● About this exercise:
This exercise asks for every line of the material that contains the word "Setiap".

*** Block opens ***

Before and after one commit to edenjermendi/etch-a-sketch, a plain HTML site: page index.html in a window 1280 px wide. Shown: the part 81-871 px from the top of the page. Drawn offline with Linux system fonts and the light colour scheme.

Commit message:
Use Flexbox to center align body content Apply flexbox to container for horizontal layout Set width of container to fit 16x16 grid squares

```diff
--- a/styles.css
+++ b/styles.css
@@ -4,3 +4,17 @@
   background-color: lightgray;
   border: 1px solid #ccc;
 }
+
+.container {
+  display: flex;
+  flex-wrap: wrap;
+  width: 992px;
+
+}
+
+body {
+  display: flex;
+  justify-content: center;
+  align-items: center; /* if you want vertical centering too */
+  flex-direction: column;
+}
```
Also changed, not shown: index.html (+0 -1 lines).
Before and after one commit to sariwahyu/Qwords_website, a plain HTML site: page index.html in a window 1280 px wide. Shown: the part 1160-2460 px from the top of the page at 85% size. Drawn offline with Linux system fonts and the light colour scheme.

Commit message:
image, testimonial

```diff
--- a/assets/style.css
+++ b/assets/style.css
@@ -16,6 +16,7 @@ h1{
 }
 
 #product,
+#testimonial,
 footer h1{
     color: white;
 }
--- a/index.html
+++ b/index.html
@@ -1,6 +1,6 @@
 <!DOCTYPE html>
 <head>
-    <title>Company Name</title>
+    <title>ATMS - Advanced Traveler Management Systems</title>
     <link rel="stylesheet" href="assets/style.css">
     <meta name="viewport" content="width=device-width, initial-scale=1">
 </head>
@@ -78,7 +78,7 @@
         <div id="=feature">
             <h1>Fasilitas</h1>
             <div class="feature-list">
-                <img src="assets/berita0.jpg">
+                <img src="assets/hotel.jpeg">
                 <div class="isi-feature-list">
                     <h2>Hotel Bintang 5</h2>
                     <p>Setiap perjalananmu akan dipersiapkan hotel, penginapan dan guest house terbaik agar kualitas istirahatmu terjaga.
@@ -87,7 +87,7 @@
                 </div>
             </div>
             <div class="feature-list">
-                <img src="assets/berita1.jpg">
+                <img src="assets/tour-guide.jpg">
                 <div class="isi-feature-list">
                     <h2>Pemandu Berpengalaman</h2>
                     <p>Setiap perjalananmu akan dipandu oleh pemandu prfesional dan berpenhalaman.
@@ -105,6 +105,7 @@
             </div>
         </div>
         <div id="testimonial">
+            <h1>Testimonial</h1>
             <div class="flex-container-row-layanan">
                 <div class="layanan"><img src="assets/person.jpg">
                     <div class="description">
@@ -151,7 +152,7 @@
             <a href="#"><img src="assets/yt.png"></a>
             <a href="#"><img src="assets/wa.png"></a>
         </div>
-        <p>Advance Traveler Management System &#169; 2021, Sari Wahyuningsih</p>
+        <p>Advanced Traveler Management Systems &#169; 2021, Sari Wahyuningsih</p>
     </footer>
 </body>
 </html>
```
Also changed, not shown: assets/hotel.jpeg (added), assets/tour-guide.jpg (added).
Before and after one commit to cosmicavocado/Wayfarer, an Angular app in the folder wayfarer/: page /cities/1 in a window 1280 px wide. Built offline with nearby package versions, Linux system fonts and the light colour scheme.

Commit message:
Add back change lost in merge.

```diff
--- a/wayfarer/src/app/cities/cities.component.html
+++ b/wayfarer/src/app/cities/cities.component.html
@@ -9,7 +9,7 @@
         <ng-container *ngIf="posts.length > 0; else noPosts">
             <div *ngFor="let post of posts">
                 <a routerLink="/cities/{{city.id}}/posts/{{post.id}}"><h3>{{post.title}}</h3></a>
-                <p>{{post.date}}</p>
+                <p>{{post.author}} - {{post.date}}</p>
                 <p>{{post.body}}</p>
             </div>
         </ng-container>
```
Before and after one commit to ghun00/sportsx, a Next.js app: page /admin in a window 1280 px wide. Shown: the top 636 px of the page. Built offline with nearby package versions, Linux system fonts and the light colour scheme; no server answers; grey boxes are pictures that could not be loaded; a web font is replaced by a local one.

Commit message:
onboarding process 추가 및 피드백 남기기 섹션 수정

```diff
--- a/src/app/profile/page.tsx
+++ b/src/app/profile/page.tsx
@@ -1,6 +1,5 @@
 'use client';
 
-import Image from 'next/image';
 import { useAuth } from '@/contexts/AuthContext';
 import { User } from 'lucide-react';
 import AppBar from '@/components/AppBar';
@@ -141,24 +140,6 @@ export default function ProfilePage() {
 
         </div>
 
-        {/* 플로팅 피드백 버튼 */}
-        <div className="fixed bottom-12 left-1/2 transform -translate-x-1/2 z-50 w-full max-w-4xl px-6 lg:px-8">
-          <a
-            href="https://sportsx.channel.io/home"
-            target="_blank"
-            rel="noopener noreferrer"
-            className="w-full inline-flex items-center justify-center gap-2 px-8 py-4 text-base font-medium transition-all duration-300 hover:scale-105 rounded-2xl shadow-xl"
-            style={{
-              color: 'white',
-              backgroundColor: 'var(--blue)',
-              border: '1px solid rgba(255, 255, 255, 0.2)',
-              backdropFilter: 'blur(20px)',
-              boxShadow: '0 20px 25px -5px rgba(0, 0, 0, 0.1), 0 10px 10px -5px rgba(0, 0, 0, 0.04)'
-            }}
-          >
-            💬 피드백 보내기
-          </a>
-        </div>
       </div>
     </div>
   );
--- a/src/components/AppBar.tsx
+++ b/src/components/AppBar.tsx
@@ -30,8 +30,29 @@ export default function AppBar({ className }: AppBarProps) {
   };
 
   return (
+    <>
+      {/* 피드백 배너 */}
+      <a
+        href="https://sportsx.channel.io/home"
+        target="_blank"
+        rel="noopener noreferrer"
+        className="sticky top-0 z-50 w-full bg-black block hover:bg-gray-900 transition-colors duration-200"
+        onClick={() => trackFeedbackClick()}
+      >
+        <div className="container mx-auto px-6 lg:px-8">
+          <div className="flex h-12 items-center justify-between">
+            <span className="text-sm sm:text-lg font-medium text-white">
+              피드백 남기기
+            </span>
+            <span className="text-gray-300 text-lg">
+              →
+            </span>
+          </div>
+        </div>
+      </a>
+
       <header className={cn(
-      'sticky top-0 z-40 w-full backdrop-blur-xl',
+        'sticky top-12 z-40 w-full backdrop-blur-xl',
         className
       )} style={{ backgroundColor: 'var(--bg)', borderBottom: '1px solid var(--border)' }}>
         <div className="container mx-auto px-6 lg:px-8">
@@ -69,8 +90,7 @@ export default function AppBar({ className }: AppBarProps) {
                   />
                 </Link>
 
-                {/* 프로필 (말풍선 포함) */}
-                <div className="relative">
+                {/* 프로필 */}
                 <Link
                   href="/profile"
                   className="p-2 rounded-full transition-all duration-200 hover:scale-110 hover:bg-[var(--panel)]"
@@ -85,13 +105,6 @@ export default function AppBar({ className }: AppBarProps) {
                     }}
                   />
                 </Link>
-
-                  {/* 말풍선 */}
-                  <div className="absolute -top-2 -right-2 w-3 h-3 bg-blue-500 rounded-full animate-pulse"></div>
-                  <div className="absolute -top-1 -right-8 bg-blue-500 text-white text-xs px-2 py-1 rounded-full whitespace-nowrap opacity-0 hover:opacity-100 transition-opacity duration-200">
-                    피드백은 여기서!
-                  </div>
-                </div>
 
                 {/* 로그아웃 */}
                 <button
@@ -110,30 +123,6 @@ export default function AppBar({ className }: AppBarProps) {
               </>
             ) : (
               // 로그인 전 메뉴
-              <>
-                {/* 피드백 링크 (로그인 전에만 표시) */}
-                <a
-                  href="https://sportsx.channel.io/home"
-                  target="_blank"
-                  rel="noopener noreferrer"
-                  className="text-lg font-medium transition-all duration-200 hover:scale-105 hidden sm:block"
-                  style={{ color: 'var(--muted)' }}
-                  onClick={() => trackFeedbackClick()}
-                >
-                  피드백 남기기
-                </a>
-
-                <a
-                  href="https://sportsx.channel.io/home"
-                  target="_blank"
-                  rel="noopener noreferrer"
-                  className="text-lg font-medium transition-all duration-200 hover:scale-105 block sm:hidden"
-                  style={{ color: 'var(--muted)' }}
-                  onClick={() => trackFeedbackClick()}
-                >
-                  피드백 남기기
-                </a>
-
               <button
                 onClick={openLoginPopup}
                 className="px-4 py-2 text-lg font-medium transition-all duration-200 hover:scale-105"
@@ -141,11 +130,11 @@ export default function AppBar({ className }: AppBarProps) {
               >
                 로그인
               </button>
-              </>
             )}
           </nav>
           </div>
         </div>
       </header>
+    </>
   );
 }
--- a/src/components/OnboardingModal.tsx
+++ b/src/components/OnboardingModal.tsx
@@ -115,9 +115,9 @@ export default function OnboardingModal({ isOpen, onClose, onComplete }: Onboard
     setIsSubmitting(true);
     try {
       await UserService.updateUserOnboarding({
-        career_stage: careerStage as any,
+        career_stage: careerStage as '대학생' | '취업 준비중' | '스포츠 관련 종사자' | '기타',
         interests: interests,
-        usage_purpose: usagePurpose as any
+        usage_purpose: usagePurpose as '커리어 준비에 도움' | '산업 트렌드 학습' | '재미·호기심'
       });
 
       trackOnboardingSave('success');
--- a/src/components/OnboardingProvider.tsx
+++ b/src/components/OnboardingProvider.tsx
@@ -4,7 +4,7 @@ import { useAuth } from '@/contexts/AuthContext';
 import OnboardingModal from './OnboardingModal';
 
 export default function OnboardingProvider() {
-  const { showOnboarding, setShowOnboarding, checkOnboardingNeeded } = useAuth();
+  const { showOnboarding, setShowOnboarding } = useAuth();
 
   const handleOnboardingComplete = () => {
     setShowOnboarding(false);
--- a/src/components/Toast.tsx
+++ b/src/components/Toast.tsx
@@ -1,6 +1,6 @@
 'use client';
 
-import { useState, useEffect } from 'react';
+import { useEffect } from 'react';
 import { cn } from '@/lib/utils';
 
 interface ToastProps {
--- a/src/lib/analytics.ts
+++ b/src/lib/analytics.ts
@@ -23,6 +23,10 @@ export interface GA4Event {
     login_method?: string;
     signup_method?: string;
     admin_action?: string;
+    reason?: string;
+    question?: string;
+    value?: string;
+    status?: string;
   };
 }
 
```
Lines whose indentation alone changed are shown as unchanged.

*** Block closes ***

● Response to this task:
                     <p>Setiap perjalananmu akan dipersiapkan hotel, penginapan dan guest house terbaik agar kualitas istirahatmu terjaga.
                     <p>Setiap perjalananmu akan dipandu oleh pemandu prfesional dan berpenhalaman.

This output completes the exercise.